To celebrate the expansion of Propel London’s Creative department, we’re talking to some of the industry’s most influential figures to discuss how the role of creativity is changing in the tech and digital sectors, how companies can make themselves more attractive to the top creative talent, and how creatives themselves should be approaching the hiring process.
Daniel Harvey is Head of Product Design & Brand at The Dots Global. He’s won over 100 creative awards in his career and previously held executive creative roles at agencies including R/GA, SapientNitro and Zone.
How should creatives approach the hiring process? Is the standard CV and portfolio still the best way to show prospective employers their talents and what makes a portfolio stand out for you?
Helping people write/design their CVs helped me earn dosh when I was in uni as a struggling art student. As a result, I have a weird soft spot for them, but they are absolutely a tool stuck in the past.
Portfolios are more useful but they both often share a common problem: they don’t do a good job of showing hiring managers who you’ve worked with.

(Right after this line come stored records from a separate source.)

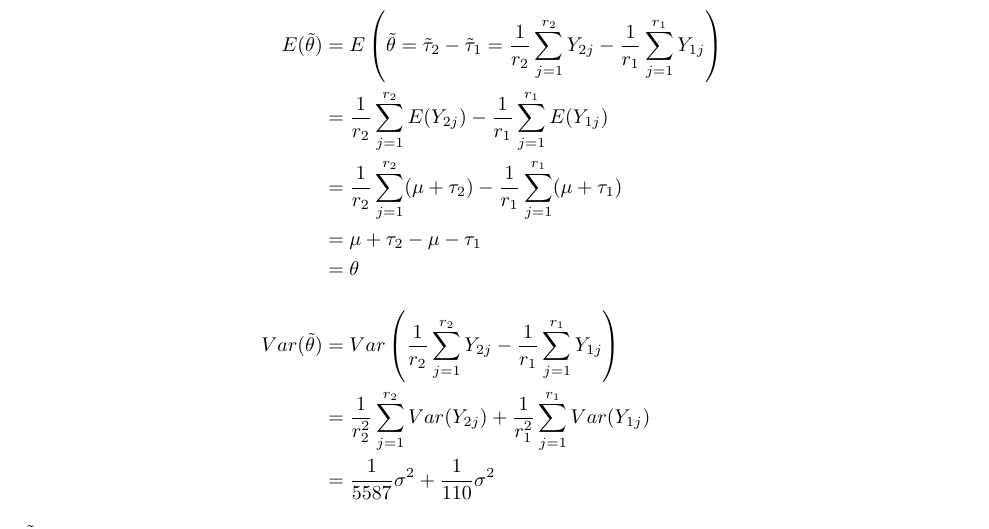
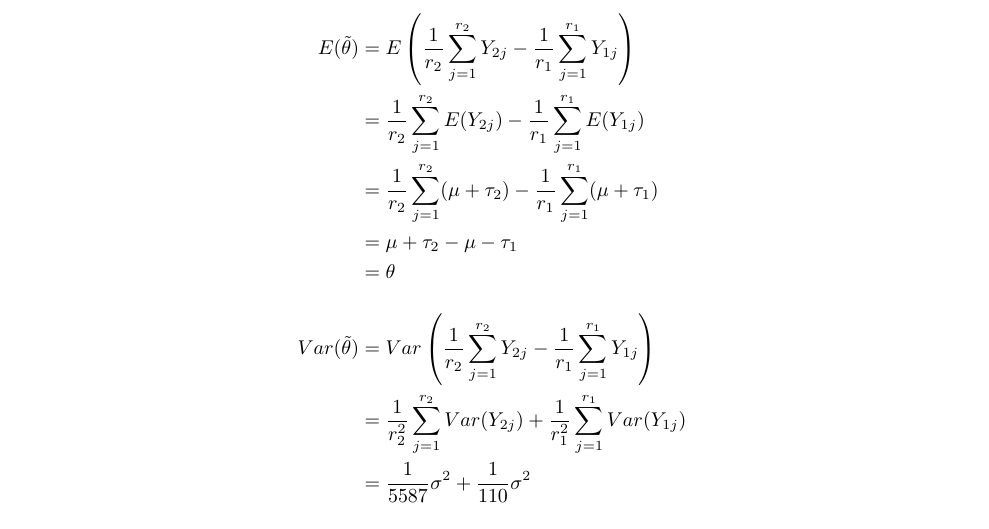
Before and after one commit to llqyuan/scpwiki-average-ratings-data-analysis, an R Markdown document (rdata/report-ratings-of-authors.Rmd): part of page 5 of 7, cut so that both start at the same text. The pictures show the output file rdata/report-ratings-of-authors.pdf that the author committed with the source.

Commit message:
Update report

```diff
--- a/rdata/report-ratings-of-authors.Rmd
+++ b/rdata/report-ratings-of-authors.Rmd
@@ -148,7 +148,7 @@ If we were to perform a hypothesis test anyway, we would be interested in the at
 
 $$
 \begin{aligned}
-E(\tilde{\theta}) &= E \left( \tilde{\theta} = \tilde{\tau}_2 - \tilde{\tau}_1 = \frac{1}{r_2} \sum_{j=1}^{r_2} Y_{2j} - \frac{1}{r_1} \sum_{j=1}^{r_1} Y_{1j} \right) \\
+E(\tilde{\theta}) &= E \left( \frac{1}{r_2} \sum_{j=1}^{r_2} Y_{2j} - \frac{1}{r_1} \sum_{j=1}^{r_1} Y_{1j} \right) \\
 &= \frac{1}{r_2} \sum_{j=1}^{r_2} E(Y_{2j}) - \frac{1}{r_1} \sum_{j=1}^{r_1} E(Y_{1j}) \\
 &= \frac{1}{r_2} \sum_{j=1}^{r_2} (\mu + \tau_2) - \frac{1}{r_1} \sum_{j=1}^{r_1} (\mu + \tau_1) \\
 &= \mu + \tau_2 - \mu - \tau_1 \\
```
Also changed, not shown: rdata/report-ratings-of-authors.pdf.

That info is increasingly useful as a way of helping companies dig more into claims about your skills and responsibilities.

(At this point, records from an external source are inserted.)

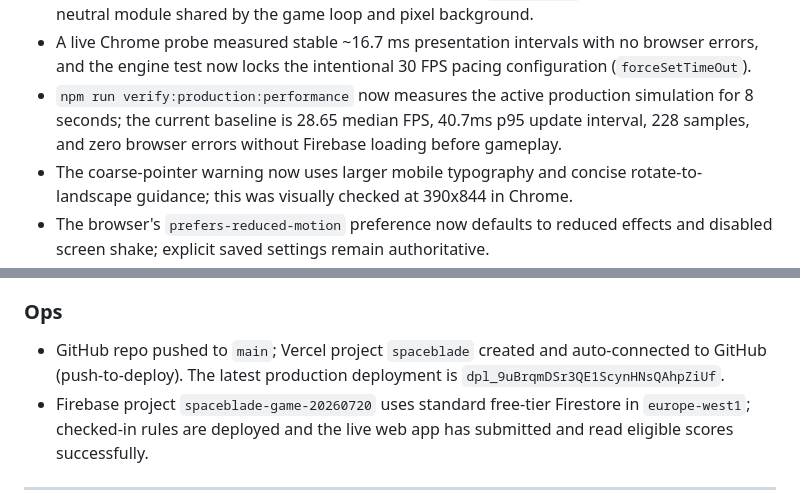
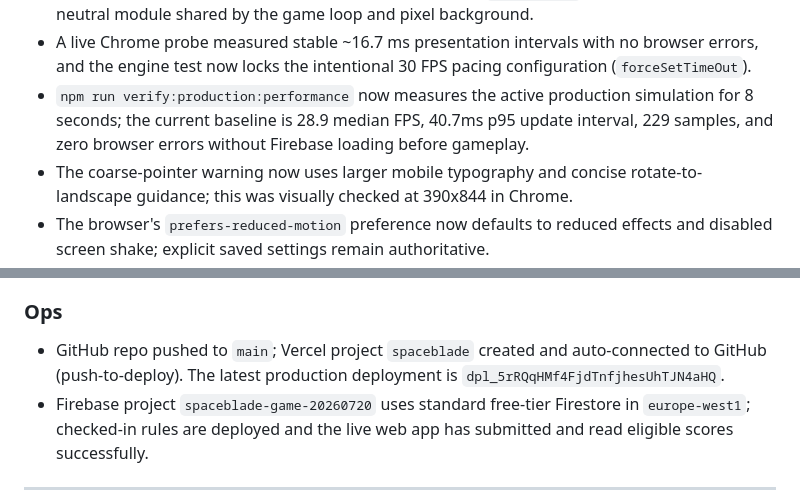
Before and after one commit to amitamit10/Spaceblade, a Markdown page: docs/PROJECT-REPORT.md, 2 parts joined by grey strips. GitHub-like rendering.

Commit message:
docs: record weighted-cap production verification

```diff
--- a/docs/PROJECT-REPORT.md
+++ b/docs/PROJECT-REPORT.md
@@ -215,8 +215,8 @@ index.html
   browser errors, and the engine test now locks the intentional 30 FPS pacing
   configuration (`forceSetTimeOut`).
 - `npm run verify:production:performance` now measures the active production
-  simulation for 8 seconds; the current baseline is 28.65 median FPS, 40.7ms
-  p95 update interval, 228 samples, and zero browser errors without Firebase
+  simulation for 8 seconds; the current baseline is 28.9 median FPS, 40.7ms
+  p95 update interval, 229 samples, and zero browser errors without Firebase
   loading before gameplay.
 - The coarse-pointer warning now uses larger mobile typography and concise
   rotate-to-landscape guidance; this was visually checked at 390x844 in Chrome.
@@ -264,7 +264,7 @@ index.html
 ### Ops
 - GitHub repo pushed to `main`; Vercel project `spaceblade` created and
   auto-connected to GitHub (push-to-deploy). The latest production deployment
-  is `dpl_9uBrqmDSr3QE1ScynHNsQAhpZiUf`.
+  is `dpl_5rRQqHMf4FjdTnfjhesUhTJN4aHQ`.
 - Firebase project `spaceblade-game-20260720` uses standard free-tier
   Firestore in `europe-west1`; checked-in rules are deployed and the live web
   app has submitted and read eligible scores successfully.
```
Also changed, not shown: 1 other file.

Hiring managers want to talk to people that aren’t on your recommendations list.
How are new technologies such as VR and AI affecting the way people hire creatives. Is there now more demand for specialists or should the best creatives be able to work in all mediums?
New mediums and new technologies always demand specialists to begin with. As they become more widely adopted and understood and the tools used to create experiences for them become more democratised, the need for specialists lessens.
There is a battle for the best creative talent, so how can employers make themselves more appealing to attract the best?
Values go a long way. People want to do work they can be proud of.
Purpose over pay check is a very real thing for more and more creatives. And that’s not only for people making career decisions from a place of privilege.
People are less willing to do work that is ethically compromised.
What one technology will have the biggest impact on the future of design?
AI. We already live in a world expressed through algorithms. As designers we need to work to make them more transparent and knowable. We also have to adapt to their presence in our tools more and more.
AI will only exacerbate both of those points.